Instructions to follow:
The word "className" occurs in some of the lines below; copy each of those lines.

Front-end code change data:
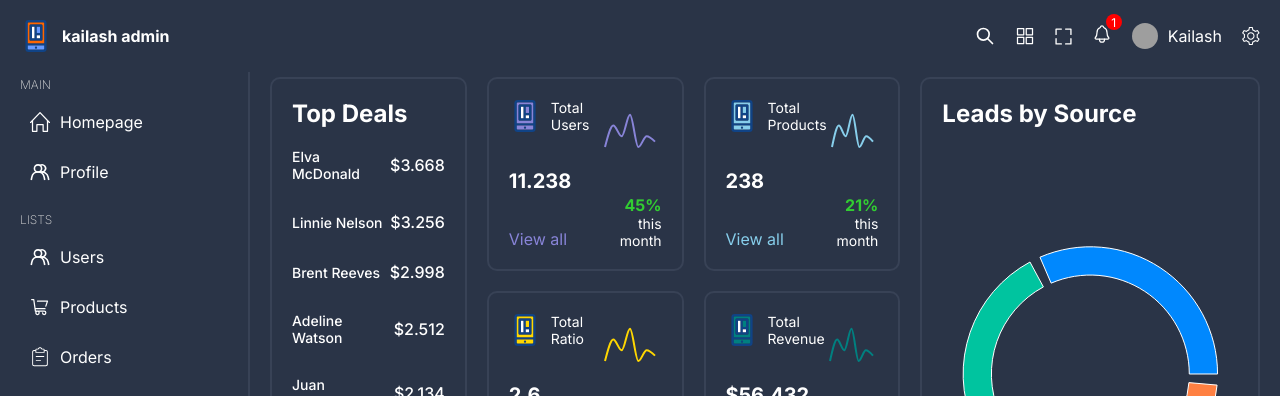
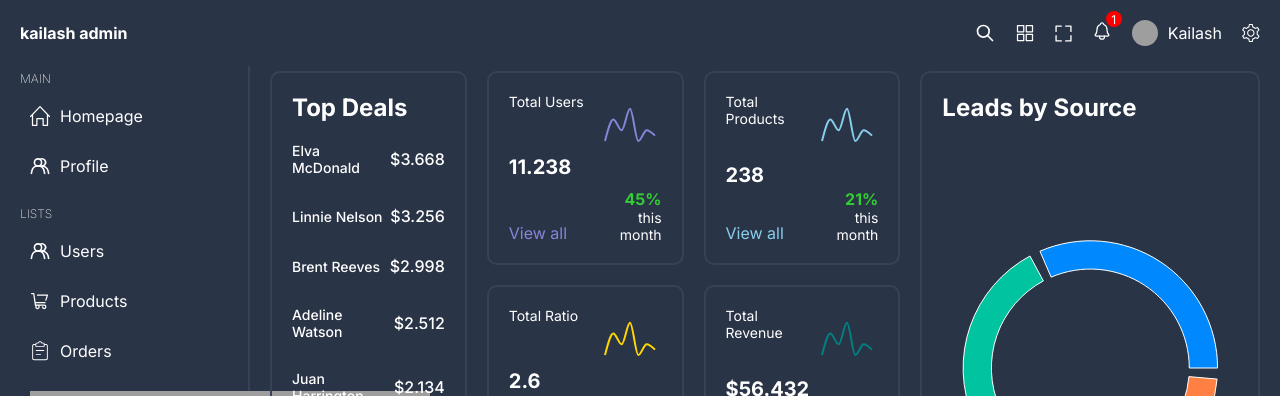
Before and after one commit to Kailash040/react-admin-ui-completed, a React (Vite) app: page / in a window 1280 px wide. Shown: the top 396 px of the page. Built offline with nearby package versions, Linux system fonts and the light colour scheme; grey boxes are pictures that could not be loaded.

Commit message:
final commit

```diff
--- a/index.html
+++ b/index.html
@@ -2,7 +2,6 @@
 <html lang="en">
   <head>
     <meta charset="UTF-8" />
-    <link rel="icon" type="image/svg+xml" href="/favicon.svg" />
     <meta name="viewport" content="width=device-width, initial-scale=1.0" />
     <meta name="description" content="Lama Dev Admin Dashboard" />
     <title>React Admin Dashboard</title>
--- a/src/components/chartBox/ChartBox.tsx
+++ b/src/components/chartBox/ChartBox.tsx
@@ -17,7 +17,6 @@
     <div className="chartBox">
       <div className="boxInfo">
         <div className="title">
-          <img src={props.icon} alt="" />
           <span>{props.title}</span>
         </div>
         <h1>{props.number}</h1>
--- a/src/components/navbar/Navbar.tsx
+++ b/src/components/navbar/Navbar.tsx
@@ -4,7 +4,7 @@
   return (
     <div className="navbar">
       <div className="logo">
-        <img src="logo.svg" alt="" />
+
         <span> kailash admin</span>
       </div>
       <div className="icons">
```
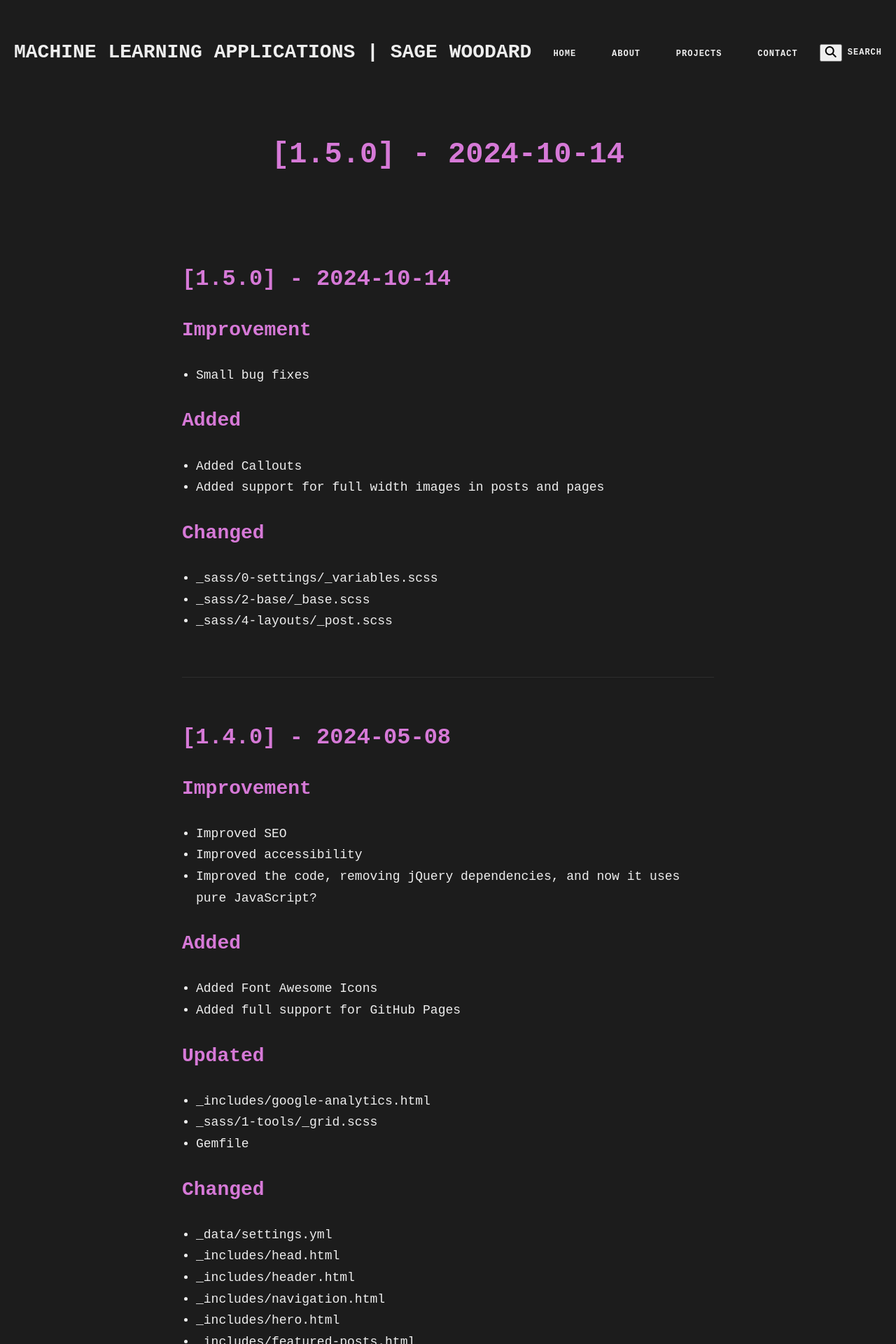
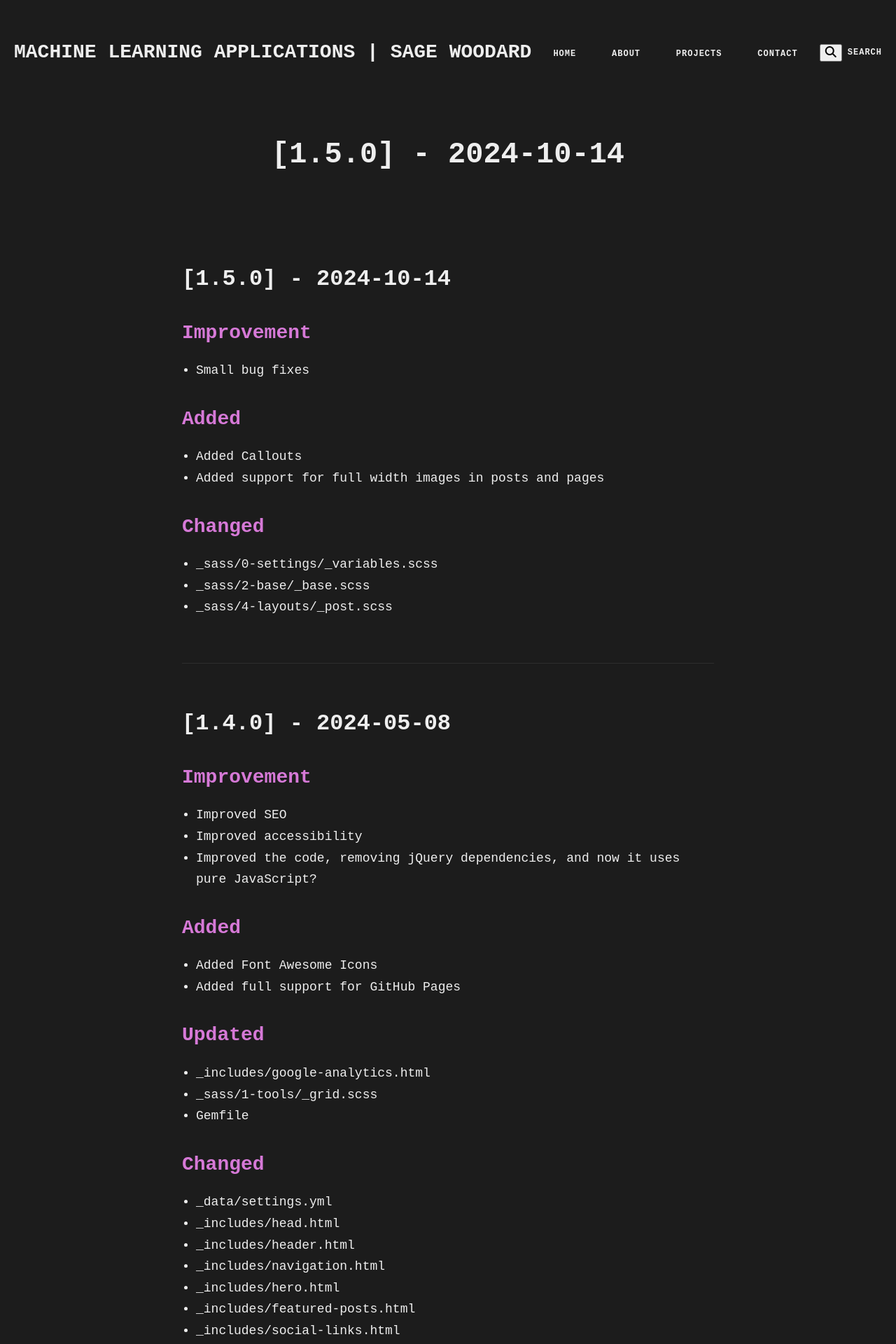
Before and after one commit to sagewoodard/sagewoodard.github.io, a Jekyll site: the page built from CHANGELOG.md, in a window 1280 px wide. Shown: the top 1920 px of the page at 70% size. Built offline with Jekyll 4.4.1, drawn with Linux system fonts in a browser that asks for light colours; nearby versions of some CDN libraries; our own code applies the rules of GitHub Pages for plain Markdown files.

Commit message:
only changing h3 subheadings to be purple

```diff
--- a/_sass/2-base/_base.scss
+++ b/_sass/2-base/_base.scss
@@ -53,9 +53,9 @@
   background-color: rgba($brand-color, 0.7);
 }
 
+/* General headings */
 h1,
 h2,
-h3,
 h4,
 h5,
 h6 {
@@ -63,7 +63,7 @@
   font-weight: $heading-font-weight;
   line-height: $heading-line-height;
   letter-spacing: $heading-letter-spacing;
-  color: #d679d7 !important; /* Light purple color for all subheadings */
+  color: $heading-color;
 }
 
 h1 {
@@ -72,10 +72,6 @@
 
 h2 {
   font-size: $font-size-h2;
-}
-
-h3 {
-  font-size: $font-size-h3;
 }
 
 h4 {
@@ -90,6 +86,15 @@
   font-size: $font-size-h6;
 }
 
+/* Target subheading (h3) specifically before paragraphs */
+h3 {
+  font-size: $font-size-h3;
+  margin-top: 30px;
+  margin-bottom: 15px;
+  color: #d679d7; /* Light purple color for subheadings */
+}
+
+/* Blockquotes */
 blockquote {
   position: relative;
   padding: 34px 20px 34px 64px;
```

Task response:
     <div className="chartBox">
       <div className="boxInfo">
         <div className="title">
     <div className="navbar">
       <div className="logo">
       <div className="icons">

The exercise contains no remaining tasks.